Information given =>
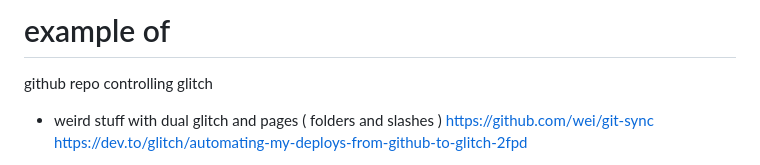
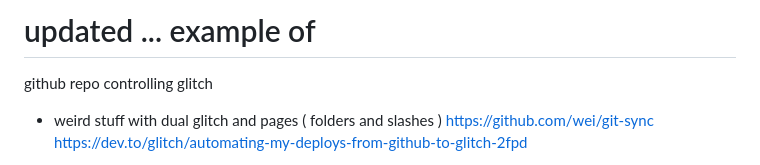
Before and after one commit to spruil/healthy_human, a Markdown page: README.md, the part around the change. Rendered like a GitHub page.

```diff
--- a/README.md
+++ b/README.md
@@ -1,4 +1,4 @@
-# example of
+# updated ... example of
 github repo controlling glitch
 + weird stuff with dual glitch and pages ( folders and slashes )
 https://github.com/wei/git-sync
```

Work order =>
Reproduce, word for word, everything in the listing above except the pictures.

Written answer =>
Before and after one commit to spruil/healthy_human, a Markdown page: README.md, the part around the change. Rendered like a GitHub page.

```diff
--- a/README.md
+++ b/README.md
@@ -1,4 +1,4 @@
-# example of
+# updated ... example of
 github repo controlling glitch
 + weird stuff with dual glitch and pages ( folders and slashes )
 https://github.com/wei/git-sync
```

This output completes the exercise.